Rustic architecture, an informal architectural style in the United States and Canada with several variations
Rustic Sign Posting, an informational use of creating a sign with rustic like qualities. Mainly used in FTC Robotics Programs.
In palaeography and calligraphy:
Rustic capitals, a formal Roman script

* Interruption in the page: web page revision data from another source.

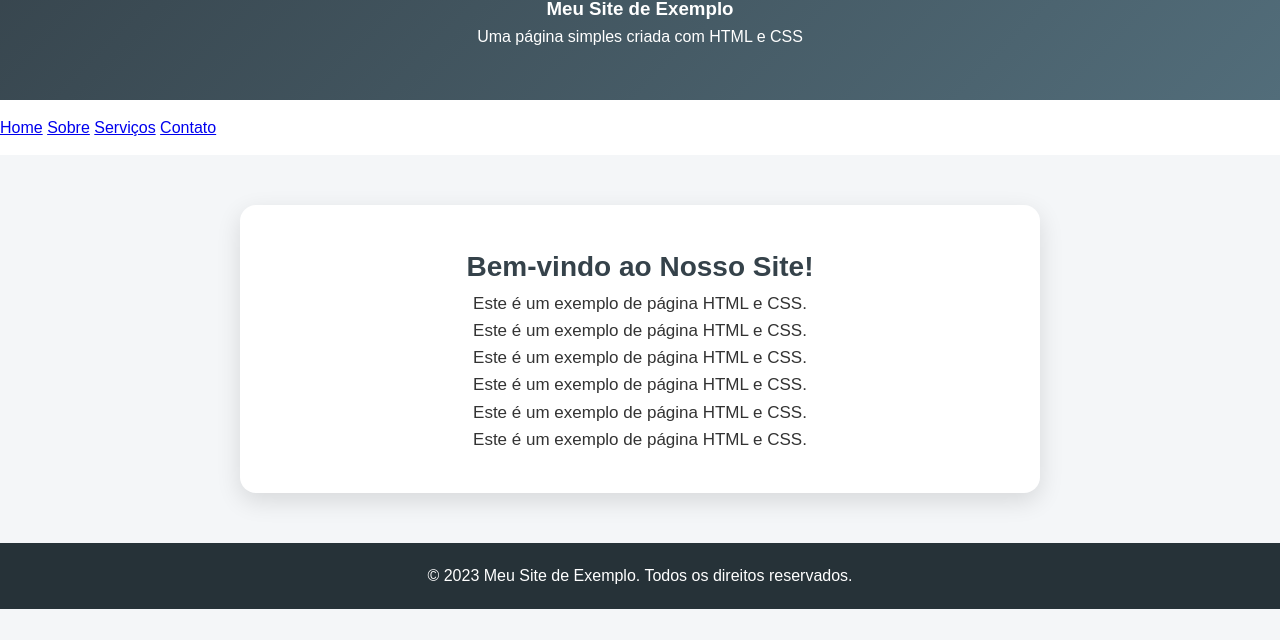
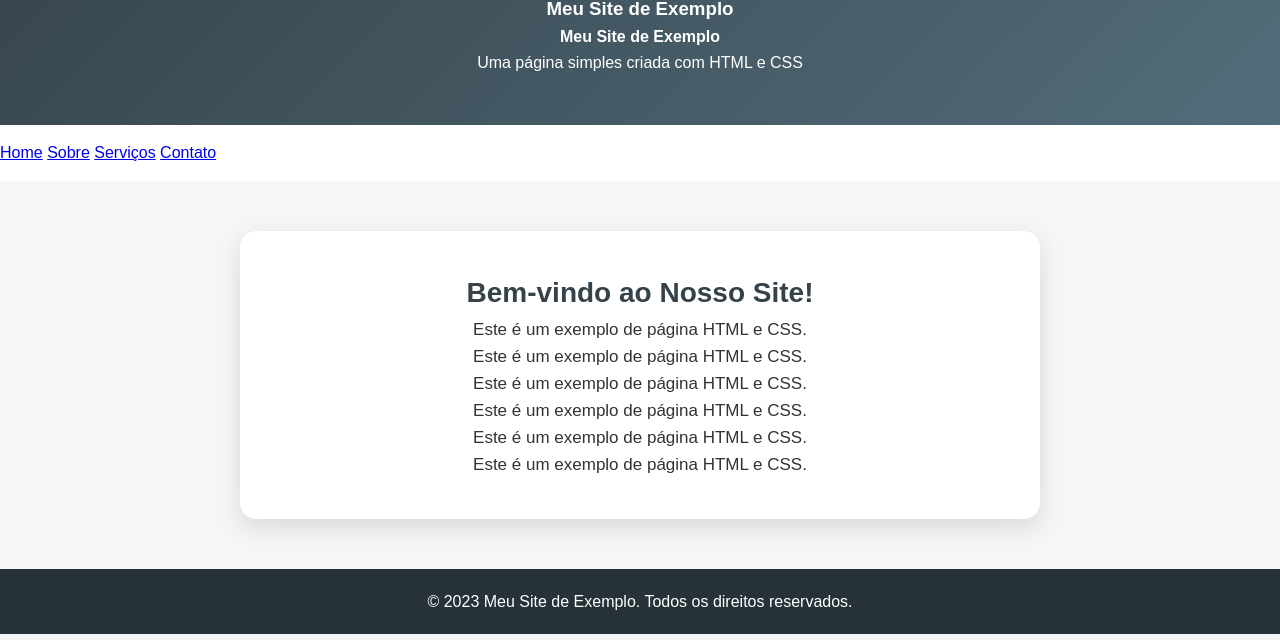
Before and after one commit to renataon/meu-projeto, a plain HTML site: page index.html in a window 1280 px wide. Shown: the part 160-800 px from the top of the page. Drawn offline with Linux system fonts and the light colour scheme.

Commit message:
add novo titulo

```diff
--- a/index.html
+++ b/index.html
@@ -11,6 +11,7 @@
         <h1>Meu Site de Exemplo</h1>
         <h2>Meu Site de Exemplo</h2>
         <h3>Meu Site de Exemplo</h3>
+        <h4>Meu Site de Exemplo</h4>
         <p>Uma página simples criada com HTML e CSS</p>
     </header>
     <nav>
```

The Rustic Road concept was conceived in 1973. The Wisconsin State Legislature established the program to help preserve lightly traveled scenic rural roads. There are a few requirements that a road must have in order to be designated as a rustic road, such as having outstanding natural features or areas that set the road apart from other roads, be a lightly traveled road, not be scheduled for a major improvement which would change its rustic characteristics, and preferably be at least two miles (3.2 km) with a loop, completed closure, or connection to a major highway at both ends of the route. The maximum speed limit established by law is 45 miles per hour (72 km/h), but can be set lower by a local government if desired. Rustic roads may be dirt, gravel, or paved. They can be one- or two-way and can have accommodations for bicycles and hiking adjacent to or incorporated into the road or surrounding area. The designation process is initiated by application for designation by a local government.

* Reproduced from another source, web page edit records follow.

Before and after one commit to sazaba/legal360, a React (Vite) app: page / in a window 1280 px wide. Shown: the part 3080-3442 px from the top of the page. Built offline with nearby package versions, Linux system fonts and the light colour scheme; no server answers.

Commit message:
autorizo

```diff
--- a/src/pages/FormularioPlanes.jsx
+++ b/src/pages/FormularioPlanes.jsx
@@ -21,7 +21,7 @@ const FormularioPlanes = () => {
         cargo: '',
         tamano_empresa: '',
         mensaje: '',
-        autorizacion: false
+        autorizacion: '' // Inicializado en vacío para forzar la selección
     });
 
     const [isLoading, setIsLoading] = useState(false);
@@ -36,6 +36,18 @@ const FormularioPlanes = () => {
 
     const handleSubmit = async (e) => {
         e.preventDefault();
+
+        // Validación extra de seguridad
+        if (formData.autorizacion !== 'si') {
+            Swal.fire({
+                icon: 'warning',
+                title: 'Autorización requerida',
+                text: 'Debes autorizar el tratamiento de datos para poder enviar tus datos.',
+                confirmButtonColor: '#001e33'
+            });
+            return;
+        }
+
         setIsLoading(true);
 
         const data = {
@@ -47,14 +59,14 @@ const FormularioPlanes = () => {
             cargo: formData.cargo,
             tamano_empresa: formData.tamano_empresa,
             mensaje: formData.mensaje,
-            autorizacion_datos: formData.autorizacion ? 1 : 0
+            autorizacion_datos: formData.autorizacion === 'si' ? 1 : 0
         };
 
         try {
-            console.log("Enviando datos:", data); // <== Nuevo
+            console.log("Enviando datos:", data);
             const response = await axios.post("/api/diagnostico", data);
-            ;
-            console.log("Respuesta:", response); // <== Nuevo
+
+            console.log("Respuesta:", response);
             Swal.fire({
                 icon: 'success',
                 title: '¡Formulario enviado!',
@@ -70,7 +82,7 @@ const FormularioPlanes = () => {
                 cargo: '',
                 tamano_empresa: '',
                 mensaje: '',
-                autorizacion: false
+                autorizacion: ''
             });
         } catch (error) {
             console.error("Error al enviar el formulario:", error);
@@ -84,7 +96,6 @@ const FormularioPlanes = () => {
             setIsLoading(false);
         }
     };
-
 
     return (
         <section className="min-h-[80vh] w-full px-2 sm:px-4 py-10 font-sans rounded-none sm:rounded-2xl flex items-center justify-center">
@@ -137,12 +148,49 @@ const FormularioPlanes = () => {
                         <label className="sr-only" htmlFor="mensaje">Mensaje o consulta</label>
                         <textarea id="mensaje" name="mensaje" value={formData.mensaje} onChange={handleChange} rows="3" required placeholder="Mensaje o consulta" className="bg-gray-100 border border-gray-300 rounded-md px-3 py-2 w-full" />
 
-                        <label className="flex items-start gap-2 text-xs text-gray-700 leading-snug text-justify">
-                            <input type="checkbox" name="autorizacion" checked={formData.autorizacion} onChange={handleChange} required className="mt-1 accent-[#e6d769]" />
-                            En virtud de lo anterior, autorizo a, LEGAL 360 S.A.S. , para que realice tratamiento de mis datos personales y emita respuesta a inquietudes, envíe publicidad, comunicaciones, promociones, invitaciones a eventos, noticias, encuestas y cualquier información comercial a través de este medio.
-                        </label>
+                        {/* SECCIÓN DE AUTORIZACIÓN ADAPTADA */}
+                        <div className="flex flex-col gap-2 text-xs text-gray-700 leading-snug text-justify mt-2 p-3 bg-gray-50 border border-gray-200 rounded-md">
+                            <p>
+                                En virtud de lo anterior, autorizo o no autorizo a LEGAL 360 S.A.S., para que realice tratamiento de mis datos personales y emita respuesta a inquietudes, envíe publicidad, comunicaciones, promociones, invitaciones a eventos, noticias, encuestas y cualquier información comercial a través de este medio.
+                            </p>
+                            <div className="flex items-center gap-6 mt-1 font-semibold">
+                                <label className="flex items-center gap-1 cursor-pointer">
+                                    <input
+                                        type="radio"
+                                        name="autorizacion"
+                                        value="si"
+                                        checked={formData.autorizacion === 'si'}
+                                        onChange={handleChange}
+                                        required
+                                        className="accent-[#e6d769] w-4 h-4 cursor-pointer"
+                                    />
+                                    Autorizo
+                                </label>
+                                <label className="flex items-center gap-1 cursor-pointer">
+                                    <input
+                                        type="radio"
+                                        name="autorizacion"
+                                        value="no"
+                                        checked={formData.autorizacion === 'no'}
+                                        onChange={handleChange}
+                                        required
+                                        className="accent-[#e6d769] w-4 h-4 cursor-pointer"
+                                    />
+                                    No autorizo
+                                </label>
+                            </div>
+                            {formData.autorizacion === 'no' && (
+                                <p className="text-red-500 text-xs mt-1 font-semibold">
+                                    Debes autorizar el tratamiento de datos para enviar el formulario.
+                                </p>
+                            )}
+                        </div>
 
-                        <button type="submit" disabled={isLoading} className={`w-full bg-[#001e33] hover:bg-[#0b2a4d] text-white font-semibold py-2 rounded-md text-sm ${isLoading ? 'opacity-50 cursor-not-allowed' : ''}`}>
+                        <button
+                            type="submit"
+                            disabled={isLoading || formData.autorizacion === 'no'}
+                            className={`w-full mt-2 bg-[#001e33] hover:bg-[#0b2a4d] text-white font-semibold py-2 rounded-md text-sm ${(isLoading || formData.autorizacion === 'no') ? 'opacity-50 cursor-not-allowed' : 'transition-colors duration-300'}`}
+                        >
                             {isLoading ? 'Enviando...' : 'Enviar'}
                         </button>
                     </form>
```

The effort to identify rustic roads began in order to help local government and citizens preserve Wisconsin's scenic routes. The Rustic Roads system was established by the 1973 Wisconsin State Legislature. The law created the Wisconsin Rustic Roads Board. The first road was designated in 1975 in Taylor County in the Town of Rib Lake. The application requires the reasons why a road should be designated, photographs, and a resolution of support from the local government. A 10-member volunteer board develops the rules and standards for the roads, and enacts the final approval for each designation. Before approving, two members of the board separately drive and personally assess the proposed route. As of 2014, the system has 115 Rustic Roads for a total length of 665 miles (1,070 km) in 59 of the state's 72 counties. At that time, the roads varied in length from 2 to 37 miles (3.2 to 59.5 km).